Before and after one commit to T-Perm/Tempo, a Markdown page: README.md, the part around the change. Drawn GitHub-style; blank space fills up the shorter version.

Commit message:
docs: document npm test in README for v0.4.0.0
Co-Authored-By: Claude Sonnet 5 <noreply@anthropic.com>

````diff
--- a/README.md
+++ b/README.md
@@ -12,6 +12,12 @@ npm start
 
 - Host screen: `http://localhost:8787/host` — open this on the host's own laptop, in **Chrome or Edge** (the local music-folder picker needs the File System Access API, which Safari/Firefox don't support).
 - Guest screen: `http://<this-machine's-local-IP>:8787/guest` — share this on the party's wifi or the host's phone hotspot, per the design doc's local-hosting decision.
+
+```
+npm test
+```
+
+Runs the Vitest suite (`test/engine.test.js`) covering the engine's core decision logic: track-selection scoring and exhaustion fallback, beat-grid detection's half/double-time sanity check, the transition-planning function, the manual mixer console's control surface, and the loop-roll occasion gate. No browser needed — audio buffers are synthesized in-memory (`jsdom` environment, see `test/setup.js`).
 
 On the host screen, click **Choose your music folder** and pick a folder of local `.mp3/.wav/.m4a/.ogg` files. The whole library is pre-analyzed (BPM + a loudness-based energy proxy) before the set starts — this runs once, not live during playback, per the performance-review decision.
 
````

-=-=-=-=-

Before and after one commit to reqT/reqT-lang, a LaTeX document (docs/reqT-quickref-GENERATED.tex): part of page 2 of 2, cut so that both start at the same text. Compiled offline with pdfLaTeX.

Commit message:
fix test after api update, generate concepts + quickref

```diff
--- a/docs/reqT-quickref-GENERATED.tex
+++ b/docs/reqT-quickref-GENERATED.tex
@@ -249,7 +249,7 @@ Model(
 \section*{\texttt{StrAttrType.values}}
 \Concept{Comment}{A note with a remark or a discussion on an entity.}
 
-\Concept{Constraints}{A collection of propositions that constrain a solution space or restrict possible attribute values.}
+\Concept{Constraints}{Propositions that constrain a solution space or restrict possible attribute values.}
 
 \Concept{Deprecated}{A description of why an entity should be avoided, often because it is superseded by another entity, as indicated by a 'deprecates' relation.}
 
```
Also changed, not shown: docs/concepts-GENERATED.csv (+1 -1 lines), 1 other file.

-=-=-=-=-

* **Task directions**
Go through the entries above and copy every line containing "reqT".

* **Answer space**
Before and after one commit to reqT/reqT-lang, a LaTeX document (docs/reqT-quickref-GENERATED.tex): part of page 2 of 2, cut so that both start at the same text. Compiled offline with pdfLaTeX.
--- a/docs/reqT-quickref-GENERATED.tex
+++ b/docs/reqT-quickref-GENERATED.tex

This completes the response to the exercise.